Passive Political Posing
An Englishwoman, an Irishwoman, and a German woman walk into a bar. Heard it? How about this one. An Englishwoman, an Irishwoman, and a German woman get stuck in a hostel bar while heading to a music festival in Barcelona. A festival they never quite get to. Instead, trapped indoors, they watch a riot break out between police and a protesting crowd looking for independence from Spain. In Rule Of Three Collective’s “Free EU Roaming” the politics of dancing soon gives way as three unnamed travellers sacrifice the personal for some passive political posing in a brave production that's two parts joy, four parts overt political homily.
Not that a political lecture can’t be interesting. And indeed, at times, “Free EU Roaming” strays into some politically interesting territory. Yet its thoughts on nationalism, national identity, and even Brexit, more often regurgitate rather than reveal anything new. Endless questions in which history, politics, and political history converge, are often presented in a self-aware, and self-congratulatory limited and limiting fashion. Something director Rosa Bowden never fully comes to grips with. If Bowden excels at composition, her pedestrian, prolonged pace and simplistic physical vocabulary can often be distracting. Distracting too is Leanne Bergin’s sound design against which vocals often compete. Yet when things do come together, and they often do, particularly during a superbly executed final sequence, “Free EU Roaming” can be a genuine pleasure.
Never more a pleasure than when Katie O’Byrne as the defiant Irishwoman, Caroline Galvis as the know-it-all German woman, and Sineád Brady as the billy-no-friends Englishwoman step away from being political mouthpieces into being flesh and blood characters worried about boyfriends, being single, or returning home. All of whom, being humorously and humanely rendered, are all the more politically potent for being so. Yet, as a prolonged argument on whether to offer assistance to a wounded protester reveals, these women don’t really matter so much as the political position they give voice to. A shame really, for you could enjoyably, and informatively, spend days in their company. Yet the hour spent listening to their political proselytising often makes for a long ask.
A dichotomy that has direct repercussions. While both Galvis and Brady deliver impassioned performances, alternating between the personal and political proves to be uneven and inconsistent. Not the case with a supremely impressive Katie O'Byrne who manages to traverse both with great success, even allowing for the fact that her Irish character has neither German history nor Brexit to expound on.
If “Free EU Roaming” can be a demanding sixty minutes, it has some pertinent questions to ask and raises some interesting political points. Something three fun performances can make engaging, especially when political posing gives way to the personal, suggesting there’s much more to come from this industrious trio.

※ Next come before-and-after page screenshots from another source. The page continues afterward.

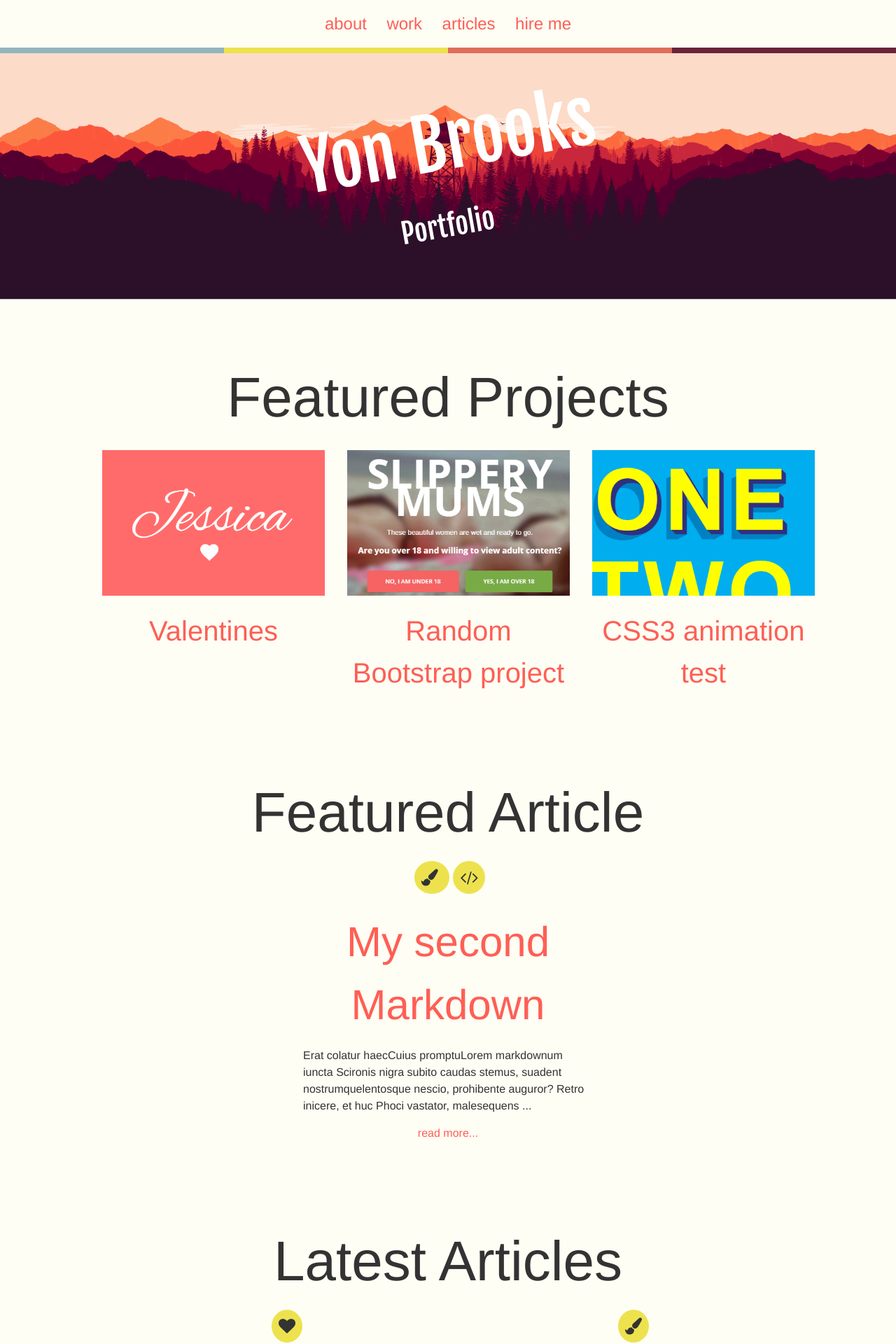
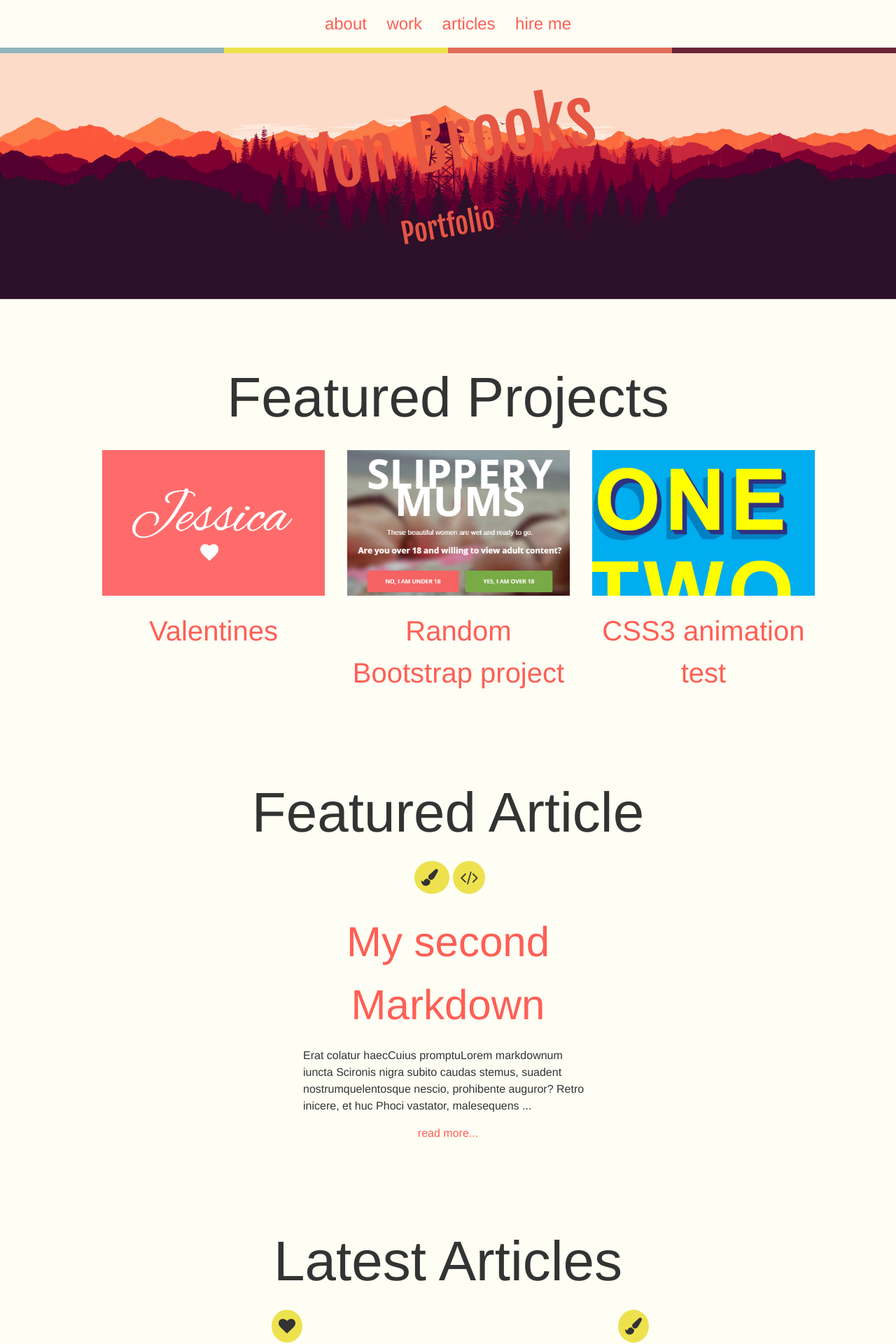
Before and after one commit to Yonald/portfolio, a Jekyll site: the page built from index.html, in a window 1280 px wide. Shown: the top 1920 px of the page at 70% size. Built offline with Jekyll 4.4.1, drawn with Linux system fonts in a browser that asks for light colours; nearby versions of some CDN libraries.

Commit message:
added nth:child colors for title

```diff
--- a/_sass/components/_text-animation.scss
+++ b/_sass/components/_text-animation.scss
@@ -1,6 +1,9 @@
 @import url(https://fonts.googleapis.com/css?family=Fjalla+One);
 
 $shadow: #533d4a;
+$red: #e55643 ;
+$green: #2b9f5e;
+$yellow: #f1c83c;
 
 .container{
   transform: translate(-50%, -50%);
@@ -24,3 +27,12 @@
     position: relative;
   }
 }
+
+.title {
+  &:nth-child(1){
+    color: $red;
+  }
+  &:nth-child(2){
+    color: $green;
+  }
+}
```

“Free EU Roaming” by Rule Of Three Collective runs a Smock Alley Theatre as part of Dublin Fringe Festival 2018 until September 13